**Supplied data**
.....

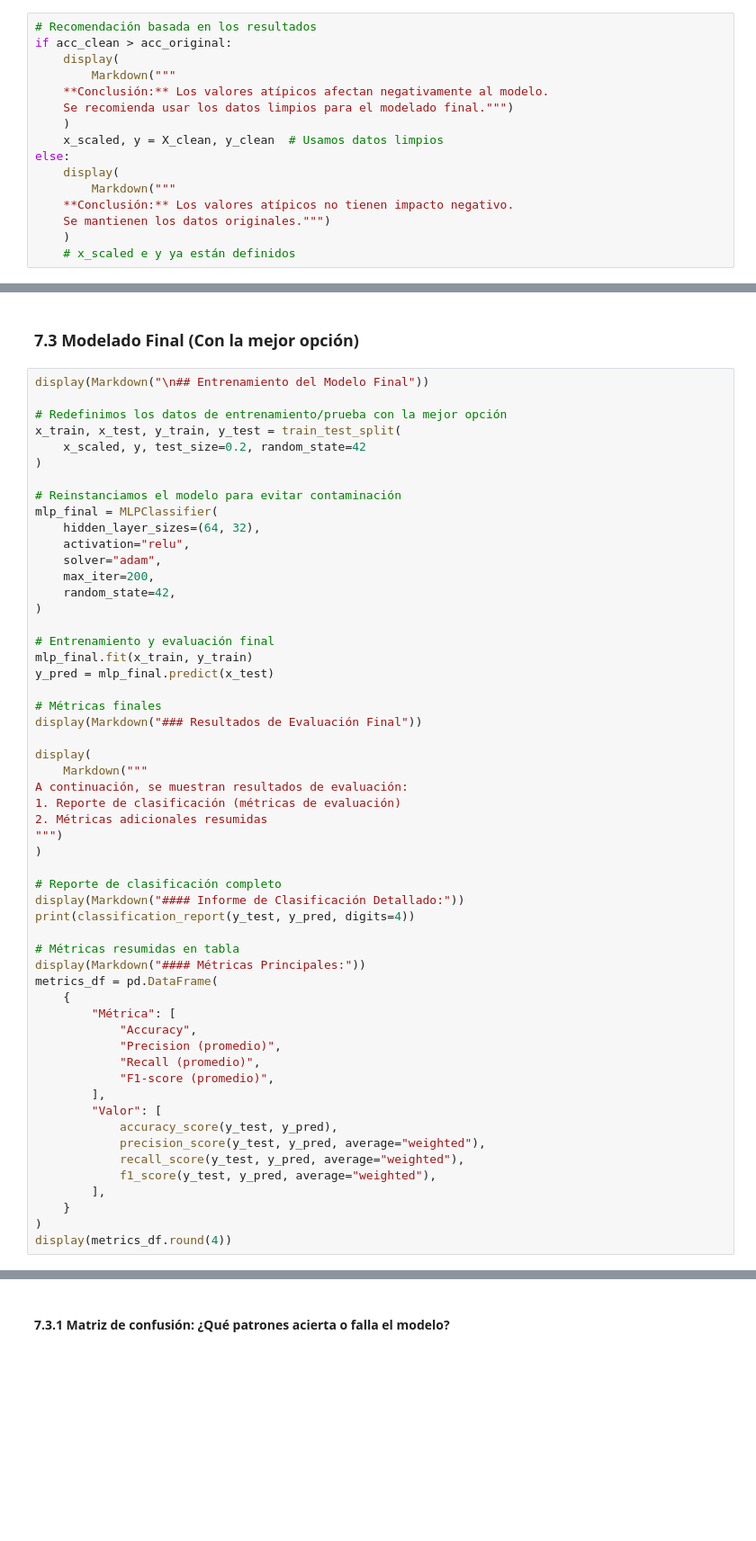
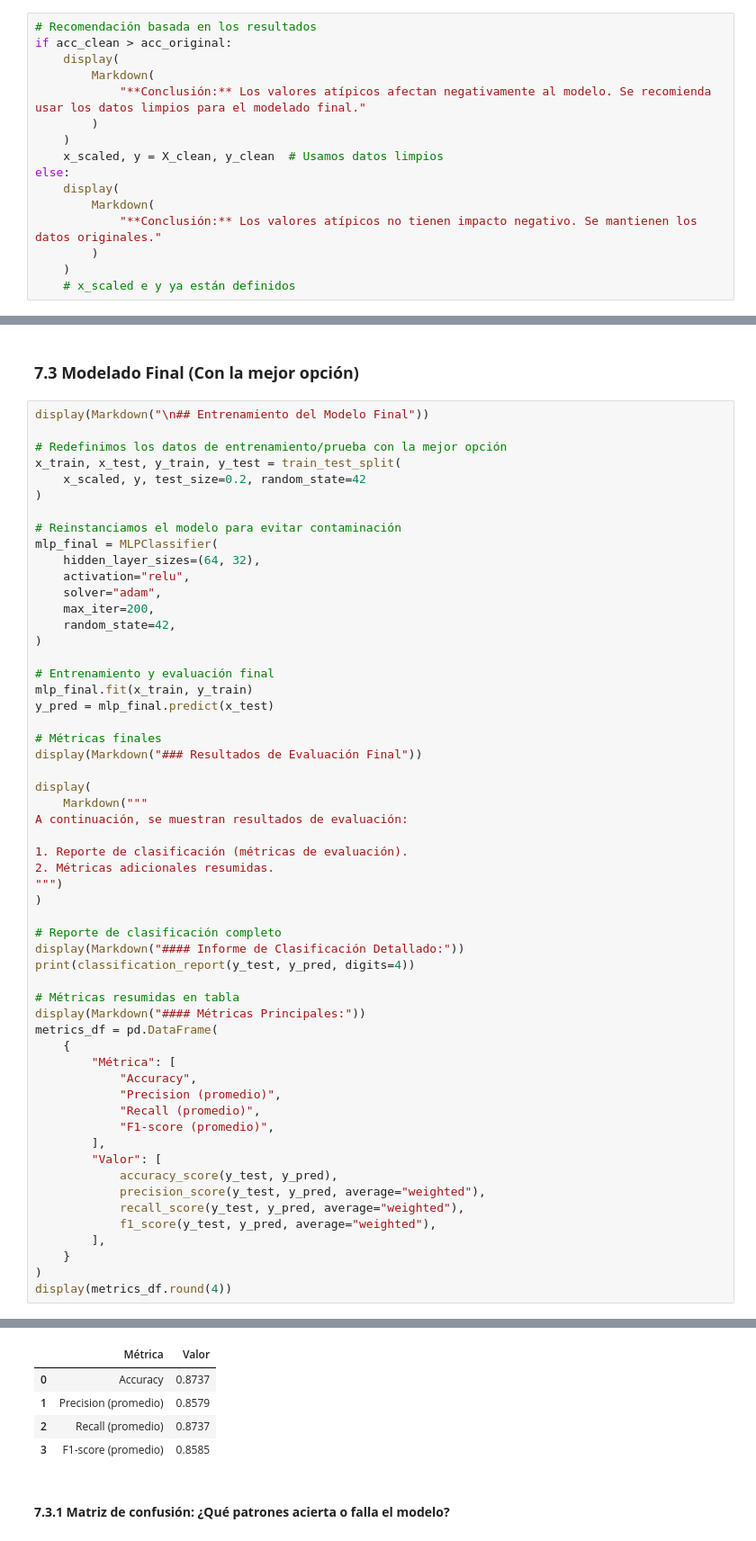
Before and after one commit to martindotpy/har-api, a Jupyter notebook: notebook/har_clustering.ipynb, the cells around one changed output, grey strips where cells are left out. Shown at 90% size. Cells and saved outputs as stored; diff of their text form; blank space fills up the shorter version.

```diff
--- a/notebook/har_clustering.ipynb
+++ b/notebook/har_clustering.ipynb
@@ -689,15 +710,15 @@ display(
 # Recomendación basada en los resultados
 if acc_clean > acc_original:
     display(
-        Markdown("""
-    **Conclusión:** Los valores atípicos afectan negativamente al modelo.
-    Se recomienda usar los datos limpios para el modelado final.""")
+        Markdown(
+            "**Conclusión:** Los valores atípicos afectan negativamente al modelo. Se recomienda usar los datos limpios para el modelado final."
+        )
     )
     x_scaled, y = X_clean, y_clean  # Usamos datos limpios
 else:
     display(
-        Markdown("""
-    **Conclusión:** Los valores atípicos no tienen impacto negativo.
-    Se mantienen los datos originales.""")
+        Markdown(
+            "**Conclusión:** Los valores atípicos no tienen impacto negativo. Se mantienen los datos originales."
+        )
     )
     # x_scaled e y ya están definidos
@@ -730,8 +753,9 @@ display(Markdown("### Resultados de Evaluación Final"))
 display(
     Markdown("""
 A continuación, se muestran resultados de evaluación:
-1. Reporte de clasificación (métricas de evaluación)
-2. Métricas adicionales resumidas
+
+1. Reporte de clasificación (métricas de evaluación).
+2. Métricas adicionales resumidas.
 """)
 )
 
@@ -758,3 +782,4 @@ metrics_df = pd.DataFrame(
     }
 )
 display(metrics_df.round(4))
+# %% [output]
@@ -761,3 +813,8 @@ display(metrics_df.round(4))
+|  | Métrica | Valor |
+| 0 | Accuracy | 0.8737 |
+| 1 | Precision (promedio) | 0.8579 |
+| 2 | Recall (promedio) | 0.8737 |
+| 3 | F1-score (promedio) | 0.8585 |
 # %% [markdown]
 #### **7.3.1 Matriz de confusión: ¿Qué patrones acierta o falla el modelo?**
 # %%
```
Also changed, not shown: parts of 15 cells of this notebook, 16 other files.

.....

**What you need to do**
If a record holds a picture, leave the picture out, but copy everything else exactly.

**Task solution**
Before and after one commit to martindotpy/har-api, a Jupyter notebook: notebook/har_clustering.ipynb, the cells around one changed output, grey strips where cells are left out. Shown at 90% size. Cells and saved outputs as stored; diff of their text form; blank space fills up the shorter version.

```diff
--- a/notebook/har_clustering.ipynb
+++ b/notebook/har_clustering.ipynb
@@ -689,15 +710,15 @@ display(
 # Recomendación basada en los resultados
 if acc_clean > acc_original:
     display(
-        Markdown("""
-    **Conclusión:** Los valores atípicos afectan negativamente al modelo.
-    Se recomienda usar los datos limpios para el modelado final.""")
+        Markdown(
+            "**Conclusión:** Los valores atípicos afectan negativamente al modelo. Se recomienda usar los datos limpios para el modelado final."
+        )
     )
     x_scaled, y = X_clean, y_clean  # Usamos datos limpios
 else:
     display(
-        Markdown("""
-    **Conclusión:** Los valores atípicos no tienen impacto negativo.
-    Se mantienen los datos originales.""")
+        Markdown(
+            "**Conclusión:** Los valores atípicos no tienen impacto negativo. Se mantienen los datos originales."
+        )
     )
     # x_scaled e y ya están definidos
@@ -730,8 +753,9 @@ display(Markdown("### Resultados de Evaluación Final"))
 display(
     Markdown("""
 A continuación, se muestran resultados de evaluación:
-1. Reporte de clasificación (métricas de evaluación)
-2. Métricas adicionales resumidas
+
+1. Reporte de clasificación (métricas de evaluación).
+2. Métricas adicionales resumidas.
 """)
 )
 
@@ -758,3 +782,4 @@ metrics_df = pd.DataFrame(
     }
 )
 display(metrics_df.round(4))
+# %% [output]
@@ -761,3 +813,8 @@ display(metrics_df.round(4))
+|  | Métrica | Valor |
+| 0 | Accuracy | 0.8737 |
+| 1 | Precision (promedio) | 0.8579 |
+| 2 | Recall (promedio) | 0.8737 |
+| 3 | F1-score (promedio) | 0.8585 |
 # %% [markdown]
 #### **7.3.1 Matriz de confusión: ¿Qué patrones acierta o falla el modelo?**
 # %%
```
Also changed, not shown: parts of 15 cells of this notebook, 16 other files.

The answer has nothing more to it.